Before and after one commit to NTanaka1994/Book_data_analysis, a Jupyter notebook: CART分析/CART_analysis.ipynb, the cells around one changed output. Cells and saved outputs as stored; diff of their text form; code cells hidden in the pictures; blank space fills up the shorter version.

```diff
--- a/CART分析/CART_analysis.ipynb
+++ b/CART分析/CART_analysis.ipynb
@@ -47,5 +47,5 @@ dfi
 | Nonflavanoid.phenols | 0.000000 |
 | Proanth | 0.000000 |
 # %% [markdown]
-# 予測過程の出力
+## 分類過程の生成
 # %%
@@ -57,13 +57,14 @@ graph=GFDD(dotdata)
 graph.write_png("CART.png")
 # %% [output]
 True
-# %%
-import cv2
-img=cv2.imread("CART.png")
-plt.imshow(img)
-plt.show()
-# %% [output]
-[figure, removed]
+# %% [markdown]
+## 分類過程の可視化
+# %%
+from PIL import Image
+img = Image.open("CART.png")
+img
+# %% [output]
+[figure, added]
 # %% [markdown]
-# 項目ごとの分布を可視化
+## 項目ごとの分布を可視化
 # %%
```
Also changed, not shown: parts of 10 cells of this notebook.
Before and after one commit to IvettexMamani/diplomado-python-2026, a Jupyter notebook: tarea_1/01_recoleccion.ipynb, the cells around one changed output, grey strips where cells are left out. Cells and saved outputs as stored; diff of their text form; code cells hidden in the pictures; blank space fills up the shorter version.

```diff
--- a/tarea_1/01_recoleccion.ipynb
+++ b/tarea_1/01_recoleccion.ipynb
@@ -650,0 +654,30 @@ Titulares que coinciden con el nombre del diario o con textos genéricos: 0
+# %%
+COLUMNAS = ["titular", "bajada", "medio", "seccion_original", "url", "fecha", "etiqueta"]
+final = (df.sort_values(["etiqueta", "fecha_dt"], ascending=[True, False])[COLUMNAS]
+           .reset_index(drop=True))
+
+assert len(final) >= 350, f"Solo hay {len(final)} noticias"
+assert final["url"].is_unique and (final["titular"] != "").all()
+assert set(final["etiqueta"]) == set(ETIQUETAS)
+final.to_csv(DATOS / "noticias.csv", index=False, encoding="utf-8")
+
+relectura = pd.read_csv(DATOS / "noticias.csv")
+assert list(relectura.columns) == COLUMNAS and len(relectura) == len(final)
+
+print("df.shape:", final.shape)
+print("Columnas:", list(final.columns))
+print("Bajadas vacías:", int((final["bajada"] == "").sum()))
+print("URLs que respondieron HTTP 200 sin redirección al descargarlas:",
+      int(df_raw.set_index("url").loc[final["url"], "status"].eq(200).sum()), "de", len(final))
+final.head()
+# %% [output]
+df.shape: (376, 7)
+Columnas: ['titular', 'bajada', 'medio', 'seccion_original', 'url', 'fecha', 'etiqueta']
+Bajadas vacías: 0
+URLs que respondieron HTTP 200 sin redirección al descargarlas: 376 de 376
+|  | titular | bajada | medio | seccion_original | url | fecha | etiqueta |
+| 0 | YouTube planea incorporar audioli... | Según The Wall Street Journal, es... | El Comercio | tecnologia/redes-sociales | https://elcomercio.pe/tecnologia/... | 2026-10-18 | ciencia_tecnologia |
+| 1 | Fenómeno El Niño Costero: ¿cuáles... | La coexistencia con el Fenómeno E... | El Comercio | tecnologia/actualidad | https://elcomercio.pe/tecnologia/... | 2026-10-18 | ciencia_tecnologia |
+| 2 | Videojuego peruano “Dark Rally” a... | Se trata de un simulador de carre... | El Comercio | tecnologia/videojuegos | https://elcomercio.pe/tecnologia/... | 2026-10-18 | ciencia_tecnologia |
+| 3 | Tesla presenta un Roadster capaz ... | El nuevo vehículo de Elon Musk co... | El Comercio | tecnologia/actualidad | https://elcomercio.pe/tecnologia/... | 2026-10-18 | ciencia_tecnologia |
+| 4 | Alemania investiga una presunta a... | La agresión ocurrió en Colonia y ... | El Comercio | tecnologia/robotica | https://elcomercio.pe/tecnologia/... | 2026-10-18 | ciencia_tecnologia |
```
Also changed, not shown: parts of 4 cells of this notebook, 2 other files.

::::

For the word "etiqueta", tally the lines above that hold it and answer with the number alone.

5